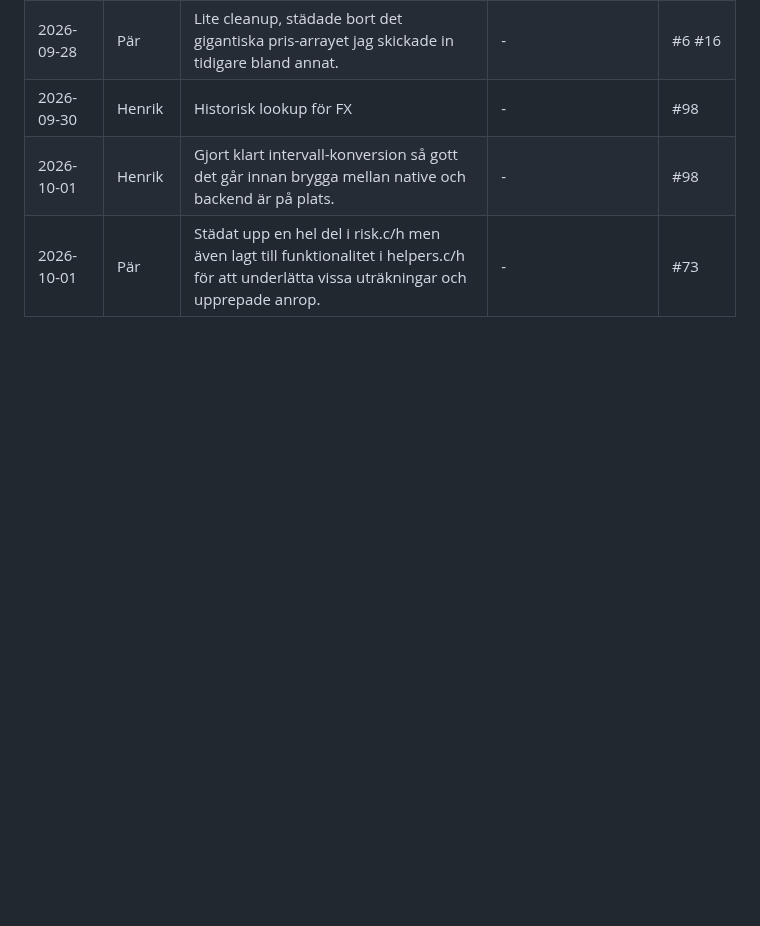
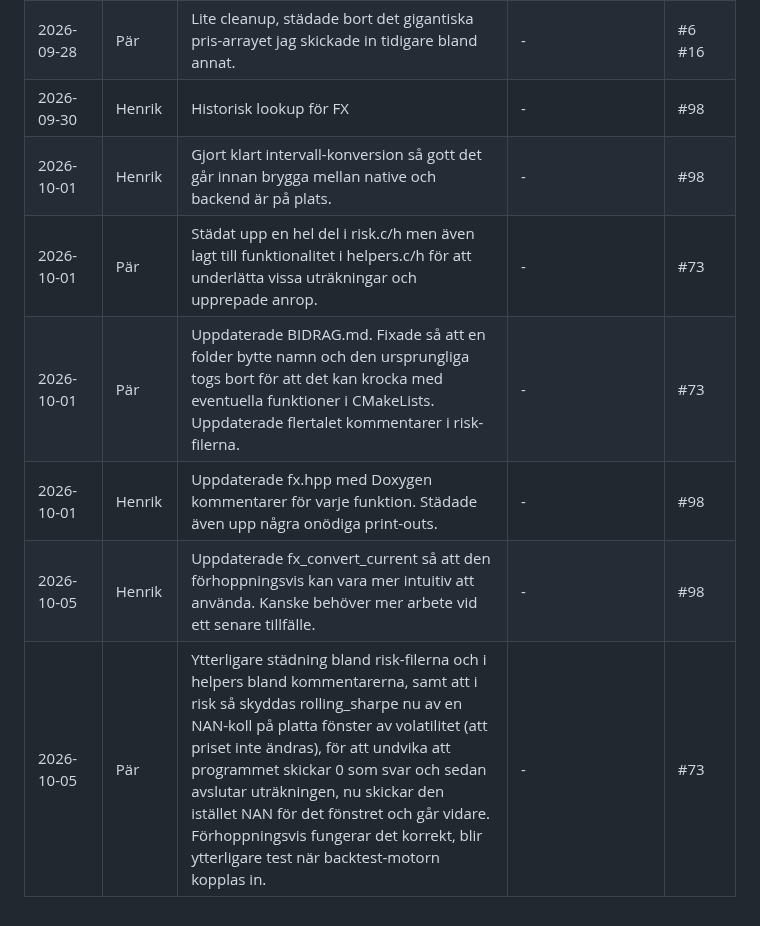
Before and after one commit to chas-challenge-2026/avanza-team1, a Markdown page: native/docs/BIDRAG.md, the part around the change. GitHub-like rendering; blank space fills up the shorter version.

Commit message:
[Native] Updated BIDRAG.md

```diff
--- a/native/docs/BIDRAG.md
+++ b/native/docs/BIDRAG.md
@@ -43,3 +43,7 @@ inte i en separat logg.
 | 2026-09-30 | Henrik | Historisk lookup för FX | - | #98 |
 | 2026-10-01 | Henrik | Gjort klart intervall-konversion så gott det går innan brygga mellan native och backend är på plats. | - | #98 |
 | 2026-10-01 | Pär | Städat upp en hel del i risk.c/h men även lagt till funktionalitet i helpers.c/h för att underlätta vissa uträkningar och upprepade anrop. | - | #73 |
+| 2026-10-01 | Pär | Uppdaterade BIDRAG.md. Fixade så att en folder bytte namn och den ursprungliga togs bort för att det kan krocka med eventuella funktioner i CMakeLists. Uppdaterade flertalet kommentarer i risk-filerna. | - | #73 |
+| 2026-10-01 | Henrik | Uppdaterade fx.hpp med Doxygen kommentarer för varje funktion. Städade även upp några onödiga print-outs. | - | #98 |
+| 2026-10-05 | Henrik | Uppdaterade fx_convert_current så att den förhoppningsvis kan vara mer intuitiv att använda. Kanske behöver mer arbete vid ett senare tillfälle. | - | #98 |
+| 2026-10-05 | Pär | Ytterligare städning bland risk-filerna och i helpers bland kommentarerna, samt att i risk så skyddas rolling_sharpe nu av en NAN-koll på platta fönster av volatilitet (att priset inte ändras), för att undvika att programmet skickar 0 som svar och sedan avslutar uträkningen, nu skickar den istället NAN för det fönstret och går vidare. Förhoppningsvis fungerar det korrekt, blir ytterligare test när backtest-motorn kopplas in. | - | #73 |
```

______________________________

Work to be completed
Write out every line of the listing exactly as written, and leave the pictures out.

Exercise answer
Before and after one commit to chas-challenge-2026/avanza-team1, a Markdown page: native/docs/BIDRAG.md, the part around the change. GitHub-like rendering; blank space fills up the shorter version.

Commit message:
[Native] Updated BIDRAG.md

```diff
--- a/native/docs/BIDRAG.md
+++ b/native/docs/BIDRAG.md
@@ -43,3 +43,7 @@ inte i en separat logg.
 | 2026-09-30 | Henrik | Historisk lookup för FX | - | #98 |
 | 2026-10-01 | Henrik | Gjort klart intervall-konversion så gott det går innan brygga mellan native och backend är på plats. | - | #98 |
 | 2026-10-01 | Pär | Städat upp en hel del i risk.c/h men även lagt till funktionalitet i helpers.c/h för att underlätta vissa uträkningar och upprepade anrop. | - | #73 |
+| 2026-10-01 | Pär | Uppdaterade BIDRAG.md. Fixade så att en folder bytte namn och den ursprungliga togs bort för att det kan krocka med eventuella funktioner i CMakeLists. Uppdaterade flertalet kommentarer i risk-filerna. | - | #73 |
+| 2026-10-01 | Henrik | Uppdaterade fx.hpp med Doxygen kommentarer för varje funktion. Städade även upp några onödiga print-outs. | - | #98 |
+| 2026-10-05 | Henrik | Uppdaterade fx_convert_current så att den förhoppningsvis kan vara mer intuitiv att använda. Kanske behöver mer arbete vid ett senare tillfälle. | - | #98 |
+| 2026-10-05 | Pär | Ytterligare städning bland risk-filerna och i helpers bland kommentarerna, samt att i risk så skyddas rolling_sharpe nu av en NAN-koll på platta fönster av volatilitet (att priset inte ändras), för att undvika att programmet skickar 0 som svar och sedan avslutar uträkningen, nu skickar den istället NAN för det fönstret och går vidare. Förhoppningsvis fungerar det korrekt, blir ytterligare test när backtest-motorn kopplas in. | - | #73 |
```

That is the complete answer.